People are doing interesting things with food these days. Researchers in Ohio have devised some new varieties of tomato by combining heirloom varieties with disease-resistant modern varieties, and in the process dramatically raised the content of usable lycopene. It’s all in this American Chemical Society Journal of Agricultural and Food Chemistry article, Carotenoid Absorption in Humans Consuming Tomato Sauces Obtained from Tangerine or High–Carotene Varieties of Tomatoes
Tomato sauces were produced from unique tomato varieties to study carotenoid absorption in humans. Tangerine tomatoes, high in cis-lycopene, especially prolycopene (7Z,9Z,7’Z,9’Z), and high–carotene tomatoes as an alternative dietary source of -carotene were grown and processed… Lycopene dose-adjusted triacylglycerol-rich lipoprotein AUC responses in the tangerine sauce group were relatively high when compared to those in the literature and the high–carotene group. The results support the hypothesis that lycopene cis-isomers are highly bioavailable and suggest that special tomato varieties can be utilized to increase both the intake and bioavailability of health-beneficial carotenoids.

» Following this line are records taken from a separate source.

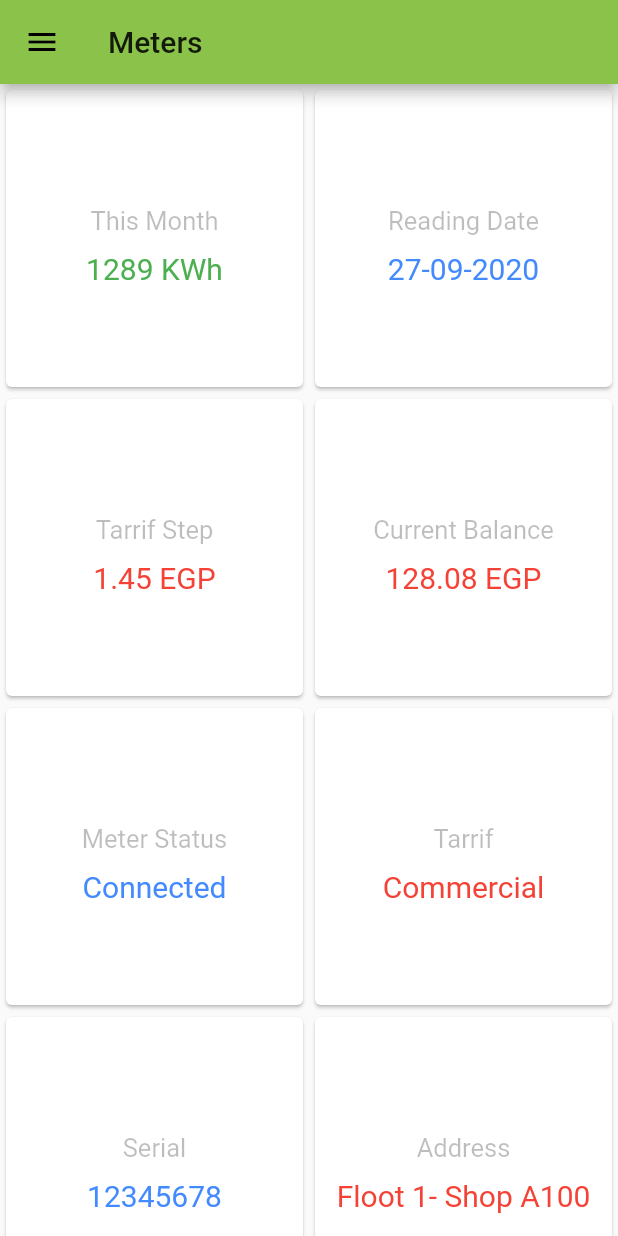
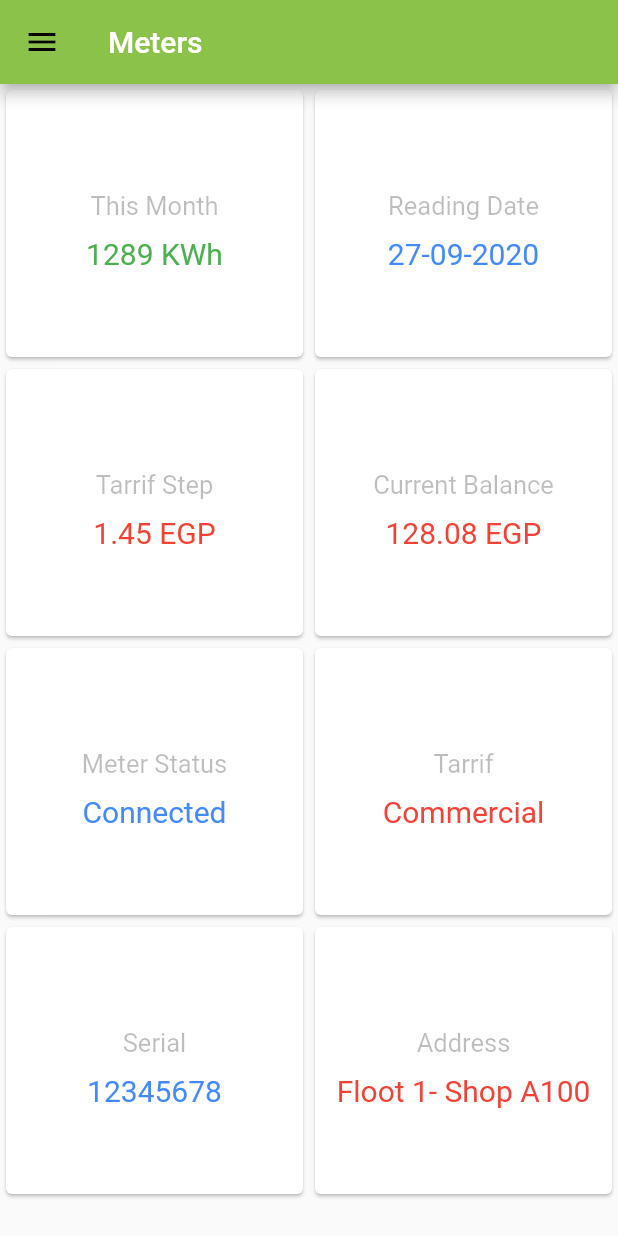
Before and after one commit to ikarimmagdy/IntroEnergy, a Flutter app: the IEMetersPage screen opened by its route, on a phone screen of 412 x 824 dp. Run offline on Flutter 3.47's test engine with Material 2 defaults, Android fonts, the phone set to English and light mode, and no system bars; our stand-ins replace google_fonts; network calls fail.

Commit message:
Design Adjust

```diff
--- a/lib/main.dart
+++ b/lib/main.dart
@@ -7,6 +7,7 @@ import 'package:intro_energy/ui/screens/login/IELoginPage.dart';
 import 'package:intro_energy/ui/screens/meters/IEMetersPage.dart';
 import 'package:intro_energy/ui/screens/payment/IEPaymentsPage.dart';
 import 'package:intro_energy/ui/screens/splash/IESplashPage.dart';
+import 'package:intro_energy/ui/screens/support/IESupportPage.dart';
 
 void main() {
   runApp(MyApp());
@@ -31,6 +32,7 @@ class MyApp extends StatelessWidget {
         Routes.history: (context) => IEHistoryPage(),
         Routes.splash: (context) => IESplashPage(),
         Routes.login: (context) => IELoginPage(),
+        Routes.support: (context) => IESupportPage(),
       },
     );
   }
--- a/lib/routes/routes.dart
+++ b/lib/routes/routes.dart
@@ -5,6 +5,7 @@ import 'package:intro_energy/ui/screens/login/IELoginPage.dart';
 import 'package:intro_energy/ui/screens/meters/IEMetersPage.dart';
 import 'package:intro_energy/ui/screens/payment/IEPaymentsPage.dart';
 import 'package:intro_energy/ui/screens/splash/IESplashPage.dart';
+import 'package:intro_energy/ui/screens/support/IESupportPage.dart';
 
 class Routes {
   static const String dashboard = IEDashboardPage.routeName;
@@ -14,4 +15,5 @@ class Routes {
   static const String history = IEHistoryPage.routeName;
   static const String splash = IESplashPage.routeName;
   static const String login = IELoginPage.routeName;
+  static const String support = IESupportPage.routeName;
 }
--- a/lib/ui/screens/consumtions/IEConsumptionsPage.dart
+++ b/lib/ui/screens/consumtions/IEConsumptionsPage.dart
@@ -15,7 +15,7 @@ class _IEConsumptionsState extends State<IEConsumptionsPage> {
   Widget build(BuildContext context) {
     return new Scaffold(
         appBar: AppBar(
-          title: Text("Consumptions"),
+          title: Text("Consumptions",style: TextStyle(color: Colors.white)),
         ),
         drawer: IESideMenu(),
         body: Padding(padding: EdgeInsets.all(10), child: _createList()));
--- a/lib/ui/screens/dashboard/IESideMenu.dart
+++ b/lib/ui/screens/dashboard/IESideMenu.dart
@@ -35,7 +35,8 @@ class IESideMenu extends StatelessWidget {
               text: 'History',
               onTap: () =>
                   Navigator.pushReplacementNamed(context, Routes.history)),
-          _createDrawerItem(icon: Icons.account_box, text: 'Support'),
+          _createDrawerItem(icon: Icons.account_box, text: 'Support',onTap: () =>
+              Navigator.pushReplacementNamed(context, Routes.support)),
           Divider(),
           ListTile(
             title: Text('Version - 0.0.1'),
--- a/lib/ui/screens/history/IEHistoryPage.dart
+++ b/lib/ui/screens/history/IEHistoryPage.dart
@@ -16,7 +16,7 @@ class _IEHistoryPageState extends State<IEHistoryPage> {
   Widget build(BuildContext context) {
     return new Scaffold(
         appBar: AppBar(
-          title: Text("History"),
+          title: Text("History",style: TextStyle(color: Colors.white)),
         ),
         drawer: IESideMenu(),
         body: Center(child: Text("Events")));
--- a/lib/ui/screens/meters/IEMetersPage.dart
+++ b/lib/ui/screens/meters/IEMetersPage.dart
@@ -15,12 +15,23 @@ class IEMetersPage extends StatefulWidget {
 class _IEMetersPageState extends State<IEMetersPage> {
   @override
   Widget build(BuildContext context) {
+    var size = MediaQuery.of(context).size;
+
+    /*24 is for notification bar on Android*/
+    final double itemHeight = (size.height - kToolbarHeight - 24) / 4;
+    final double itemWidth = size.width / 2;
+
     return new Scaffold(
         appBar: AppBar(
-          title: Text("Meters"),
+          title: Text("Meters",style: TextStyle(color: Colors.white)),
         ),
         drawer: IESideMenu(),
-        body: GridView.count(
+        body: Column(
+          children: [
+            //_buildIcon(),
+            Expanded(
+            child: GridView.count(
+              childAspectRatio: (itemWidth / itemHeight),
               crossAxisCount: 2 ,
               children: [
                 _buildCard("This Month","1289 KWh" ,Colors.green ),
@@ -32,12 +43,14 @@ class _IEMetersPageState extends State<IEMetersPage> {
                 _buildCard("Serial","12345678" ,Colors.blueAccent ),
                 _buildCard("Address","Floot 1- Shop A100" ,Colors.red ),
               ],
-        ));
+            ),
+          ),
+        ]));
   }
   Widget _buildCard(String title,String value,Color color){
-    return SizedBox(
-      width: 300,
-      height: 300,
+    return Container(
+      width: 150,
+      height: 150,
       child: Card(
         child: Column(
           mainAxisAlignment: MainAxisAlignment.center,
@@ -52,7 +65,7 @@ class _IEMetersPageState extends State<IEMetersPage> {
   }
 
   Widget _buildIcon(){
-    return Icon(Icons.ac_unit);
+    return Icon(Icons.ac_unit,size: 50,);
   }
 
 }
--- a/lib/ui/screens/payment/IEPaymentsPage.dart
+++ b/lib/ui/screens/payment/IEPaymentsPage.dart
@@ -16,7 +16,7 @@ class _IEPaymentPageState extends State<IEPaymentsPage> {
   Widget build(BuildContext context) {
     return new Scaffold(
         appBar: AppBar(
-          title: Text("Payments"),
+          title: Text("Payments",style: TextStyle(color: Colors.white)),
         ),
         drawer: IESideMenu(),
         body: Center(child: Text("Events")));
```
Also changed, not shown: lib/ui/screens/dashboard/IEDashboardPage.dart (+24 -20 lines), lib/ui/screens/support/IESupportPage.dart (added, +121 -0 lines). Lines whose indentation alone changed are shown as unchanged.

This press release from the USDA touts their losing tomato:
USDA Agricultural Research Service scientist John R. Stommel developed the new high beta-carotene tomato lines–97L63, 97L66 and 97L97–for use in processing into paste, juices and sauces. High beta-carotene cherry and beefsteak type market tomatoes will also be released as specialty tomatoes for the fresh market.
So the yokels in Ohio just kicked the USDA’s butt. Lycopene, in case you didn’t know, is something that old men should take for the prostate.